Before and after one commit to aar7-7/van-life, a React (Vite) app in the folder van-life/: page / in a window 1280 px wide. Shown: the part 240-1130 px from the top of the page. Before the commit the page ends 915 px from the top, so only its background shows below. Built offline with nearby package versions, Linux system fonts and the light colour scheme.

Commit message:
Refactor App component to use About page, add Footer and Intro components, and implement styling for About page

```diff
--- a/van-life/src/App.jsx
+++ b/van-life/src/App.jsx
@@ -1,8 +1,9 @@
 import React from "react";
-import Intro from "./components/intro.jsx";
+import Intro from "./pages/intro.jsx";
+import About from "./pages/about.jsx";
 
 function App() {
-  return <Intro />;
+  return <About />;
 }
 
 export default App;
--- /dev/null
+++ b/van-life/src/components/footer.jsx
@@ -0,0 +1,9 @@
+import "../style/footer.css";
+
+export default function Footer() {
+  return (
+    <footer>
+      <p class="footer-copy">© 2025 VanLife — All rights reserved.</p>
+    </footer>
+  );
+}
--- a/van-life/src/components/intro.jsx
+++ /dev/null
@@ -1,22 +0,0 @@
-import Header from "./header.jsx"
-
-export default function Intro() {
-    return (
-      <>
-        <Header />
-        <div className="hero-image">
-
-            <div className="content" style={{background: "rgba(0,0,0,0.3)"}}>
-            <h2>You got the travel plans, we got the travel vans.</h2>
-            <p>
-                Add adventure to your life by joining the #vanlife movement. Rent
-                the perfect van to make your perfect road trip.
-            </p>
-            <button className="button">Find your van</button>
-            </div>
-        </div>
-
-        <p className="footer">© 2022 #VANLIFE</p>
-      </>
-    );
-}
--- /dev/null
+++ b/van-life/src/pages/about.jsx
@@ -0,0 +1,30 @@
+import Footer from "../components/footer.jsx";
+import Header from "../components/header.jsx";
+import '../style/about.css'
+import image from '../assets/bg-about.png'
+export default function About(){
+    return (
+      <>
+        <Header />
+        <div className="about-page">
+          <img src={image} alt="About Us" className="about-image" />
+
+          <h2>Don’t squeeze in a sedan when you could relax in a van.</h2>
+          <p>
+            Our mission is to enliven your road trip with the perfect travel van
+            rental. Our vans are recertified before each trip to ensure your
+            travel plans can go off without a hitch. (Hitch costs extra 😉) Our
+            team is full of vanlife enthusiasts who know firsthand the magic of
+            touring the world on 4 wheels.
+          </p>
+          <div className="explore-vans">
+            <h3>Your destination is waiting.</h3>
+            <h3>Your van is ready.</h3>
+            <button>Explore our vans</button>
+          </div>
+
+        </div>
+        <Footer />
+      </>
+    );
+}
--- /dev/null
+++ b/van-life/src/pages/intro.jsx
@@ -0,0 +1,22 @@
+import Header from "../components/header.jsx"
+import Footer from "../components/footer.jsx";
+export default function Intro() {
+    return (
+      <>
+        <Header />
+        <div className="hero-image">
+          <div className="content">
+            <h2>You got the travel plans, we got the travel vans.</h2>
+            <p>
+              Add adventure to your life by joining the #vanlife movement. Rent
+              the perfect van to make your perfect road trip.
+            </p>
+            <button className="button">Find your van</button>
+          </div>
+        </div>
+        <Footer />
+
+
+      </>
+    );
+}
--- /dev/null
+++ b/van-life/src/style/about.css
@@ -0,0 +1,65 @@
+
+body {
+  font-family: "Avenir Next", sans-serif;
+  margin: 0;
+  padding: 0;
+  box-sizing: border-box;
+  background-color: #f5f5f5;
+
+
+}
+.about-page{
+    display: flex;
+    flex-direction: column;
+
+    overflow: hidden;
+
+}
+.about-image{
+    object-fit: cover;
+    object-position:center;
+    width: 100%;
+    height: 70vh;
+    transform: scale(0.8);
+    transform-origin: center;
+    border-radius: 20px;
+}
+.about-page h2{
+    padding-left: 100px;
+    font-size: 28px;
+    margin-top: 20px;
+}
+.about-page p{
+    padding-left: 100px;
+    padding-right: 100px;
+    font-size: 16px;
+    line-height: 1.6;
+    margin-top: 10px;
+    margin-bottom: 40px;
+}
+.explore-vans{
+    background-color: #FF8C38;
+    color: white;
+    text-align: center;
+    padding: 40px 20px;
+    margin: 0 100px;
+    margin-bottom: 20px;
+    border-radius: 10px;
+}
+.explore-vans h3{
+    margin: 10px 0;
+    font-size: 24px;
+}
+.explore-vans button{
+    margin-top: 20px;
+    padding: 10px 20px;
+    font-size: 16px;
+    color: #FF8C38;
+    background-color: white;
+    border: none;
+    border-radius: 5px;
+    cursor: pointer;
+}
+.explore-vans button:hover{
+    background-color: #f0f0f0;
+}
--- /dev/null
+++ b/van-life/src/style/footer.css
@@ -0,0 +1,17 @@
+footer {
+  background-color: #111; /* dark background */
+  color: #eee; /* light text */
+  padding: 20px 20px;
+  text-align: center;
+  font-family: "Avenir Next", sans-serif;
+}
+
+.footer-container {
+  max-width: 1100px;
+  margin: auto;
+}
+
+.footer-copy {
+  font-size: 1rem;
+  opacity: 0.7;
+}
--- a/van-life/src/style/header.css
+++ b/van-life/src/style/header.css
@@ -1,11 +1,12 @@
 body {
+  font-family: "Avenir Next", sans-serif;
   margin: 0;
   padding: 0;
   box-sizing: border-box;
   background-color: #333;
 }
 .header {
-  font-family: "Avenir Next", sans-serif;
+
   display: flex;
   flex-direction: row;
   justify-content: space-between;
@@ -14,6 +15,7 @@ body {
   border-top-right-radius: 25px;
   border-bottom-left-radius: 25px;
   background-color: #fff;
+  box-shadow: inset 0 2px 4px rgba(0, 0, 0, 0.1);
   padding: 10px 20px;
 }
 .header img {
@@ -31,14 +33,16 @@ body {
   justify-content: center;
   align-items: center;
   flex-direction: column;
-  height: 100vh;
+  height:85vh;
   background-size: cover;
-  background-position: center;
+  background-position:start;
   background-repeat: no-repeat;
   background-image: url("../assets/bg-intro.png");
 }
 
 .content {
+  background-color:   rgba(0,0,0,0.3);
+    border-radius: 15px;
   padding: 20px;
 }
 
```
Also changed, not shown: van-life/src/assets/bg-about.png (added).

[Task item]: Copy the entire listing above, line for line, exactly.

[Result of the task]:
Before and after one commit to aar7-7/van-life, a React (Vite) app in the folder van-life/: page / in a window 1280 px wide. Shown: the part 240-1130 px from the top of the page. Before the commit the page ends 915 px from the top, so only its background shows below. Built offline with nearby package versions, Linux system fonts and the light colour scheme.

Commit message:
Refactor App component to use About page, add Footer and Intro components, and implement styling for About page

```diff
--- a/van-life/src/App.jsx
+++ b/van-life/src/App.jsx
@@ -1,8 +1,9 @@
 import React from "react";
-import Intro from "./components/intro.jsx";
+import Intro from "./pages/intro.jsx";
+import About from "./pages/about.jsx";
 
 function App() {
-  return <Intro />;
+  return <About />;
 }
 
 export default App;
--- /dev/null
+++ b/van-life/src/components/footer.jsx
@@ -0,0 +1,9 @@
+import "../style/footer.css";
+
+export default function Footer() {
+  return (
+    <footer>
+      <p class="footer-copy">© 2025 VanLife — All rights reserved.</p>
+    </footer>
+  );
+}
--- a/van-life/src/components/intro.jsx
+++ /dev/null
@@ -1,22 +0,0 @@
-import Header from "./header.jsx"
-
-export default function Intro() {
-    return (
-      <>
-        <Header />
-        <div className="hero-image">
-
-            <div className="content" style={{background: "rgba(0,0,0,0.3)"}}>
-            <h2>You got the travel plans, we got the travel vans.</h2>
-            <p>
-                Add adventure to your life by joining the #vanlife movement. Rent
-                the perfect van to make your perfect road trip.
-            </p>
-            <button className="button">Find your van</button>
-            </div>
-        </div>
-
-        <p className="footer">© 2022 #VANLIFE</p>
-      </>
-    );
-}
--- /dev/null
+++ b/van-life/src/pages/about.jsx
@@ -0,0 +1,30 @@
+import Footer from "../components/footer.jsx";
+import Header from "../components/header.jsx";
+import '../style/about.css'
+import image from '../assets/bg-about.png'
+export default function About(){
+    return (
+      <>
+        <Header />
+        <div className="about-page">
+          <img src={image} alt="About Us" className="about-image" />
+
+          <h2>Don’t squeeze in a sedan when you could relax in a van.</h2>
+          <p>
+            Our mission is to enliven your road trip with the perfect travel van
+            rental. Our vans are recertified before each trip to ensure your
+            travel plans can go off without a hitch. (Hitch costs extra 😉) Our
+            team is full of vanlife enthusiasts who know firsthand the magic of
+            touring the world on 4 wheels.
+          </p>
+          <div className="explore-vans">
+            <h3>Your destination is waiting.</h3>
+            <h3>Your van is ready.</h3>
+            <button>Explore our vans</button>
+          </div>
+
+        </div>
+        <Footer />
+      </>
+    );
+}
--- /dev/null
+++ b/van-life/src/pages/intro.jsx
@@ -0,0 +1,22 @@
+import Header from "../components/header.jsx"
+import Footer from "../components/footer.jsx";
+export default function Intro() {
+    return (
+      <>
+        <Header />
+        <div className="hero-image">
+          <div className="content">
+            <h2>You got the travel plans, we got the travel vans.</h2>
+            <p>
+              Add adventure to your life by joining the #vanlife movement. Rent
+              the perfect van to make your perfect road trip.
+            </p>
+            <button className="button">Find your van</button>
+          </div>
+        </div>
+        <Footer />
+
+
+      </>
+    );
+}
--- /dev/null
+++ b/van-life/src/style/about.css
@@ -0,0 +1,65 @@
+
+body {
+  font-family: "Avenir Next", sans-serif;
+  margin: 0;
+  padding: 0;
+  box-sizing: border-box;
+  background-color: #f5f5f5;
+
+
+}
+.about-page{
+    display: flex;
+    flex-direction: column;
+
+    overflow: hidden;
+
+}
+.about-image{
+    object-fit: cover;
+    object-position:center;
+    width: 100%;
+    height: 70vh;
+    transform: scale(0.8);
+    transform-origin: center;
+    border-radius: 20px;
+}
+.about-page h2{
+    padding-left: 100px;
+    font-size: 28px;
+    margin-top: 20px;
+}
+.about-page p{
+    padding-left: 100px;
+    padding-right: 100px;
+    font-size: 16px;
+    line-height: 1.6;
+    margin-top: 10px;
+    margin-bottom: 40px;
+}
+.explore-vans{
+    background-color: #FF8C38;
+    color: white;
+    text-align: center;
+    padding: 40px 20px;
+    margin: 0 100px;
+    margin-bottom: 20px;
+    border-radius: 10px;
+}
+.explore-vans h3{
+    margin: 10px 0;
+    font-size: 24px;
+}
+.explore-vans button{
+    margin-top: 20px;
+    padding: 10px 20px;
+    font-size: 16px;
+    color: #FF8C38;
+    background-color: white;
+    border: none;
+    border-radius: 5px;
+    cursor: pointer;
+}
+.explore-vans button:hover{
+    background-color: #f0f0f0;
+}
--- /dev/null
+++ b/van-life/src/style/footer.css
@@ -0,0 +1,17 @@
+footer {
+  background-color: #111; /* dark background */
+  color: #eee; /* light text */
+  padding: 20px 20px;
+  text-align: center;
+  font-family: "Avenir Next", sans-serif;
+}
+
+.footer-container {
+  max-width: 1100px;
+  margin: auto;
+}
+
+.footer-copy {
+  font-size: 1rem;
+  opacity: 0.7;
+}
--- a/van-life/src/style/header.css
+++ b/van-life/src/style/header.css
@@ -1,11 +1,12 @@
 body {
+  font-family: "Avenir Next", sans-serif;
   margin: 0;
   padding: 0;
   box-sizing: border-box;
   background-color: #333;
 }
 .header {
-  font-family: "Avenir Next", sans-serif;
+
   display: flex;
   flex-direction: row;
   justify-content: space-between;
@@ -14,6 +15,7 @@ body {
   border-top-right-radius: 25px;
   border-bottom-left-radius: 25px;
   background-color: #fff;
+  box-shadow: inset 0 2px 4px rgba(0, 0, 0, 0.1);
   padding: 10px 20px;
 }
 .header img {
@@ -31,14 +33,16 @@ body {
   justify-content: center;
   align-items: center;
   flex-direction: column;
-  height: 100vh;
+  height:85vh;
   background-size: cover;
-  background-position: center;
+  background-position:start;
   background-repeat: no-repeat;
   background-image: url("../assets/bg-intro.png");
 }
 
 .content {
+  background-color:   rgba(0,0,0,0.3);
+    border-radius: 15px;
   padding: 20px;
 }
 
```
Also changed, not shown: van-life/src/assets/bg-about.png (added).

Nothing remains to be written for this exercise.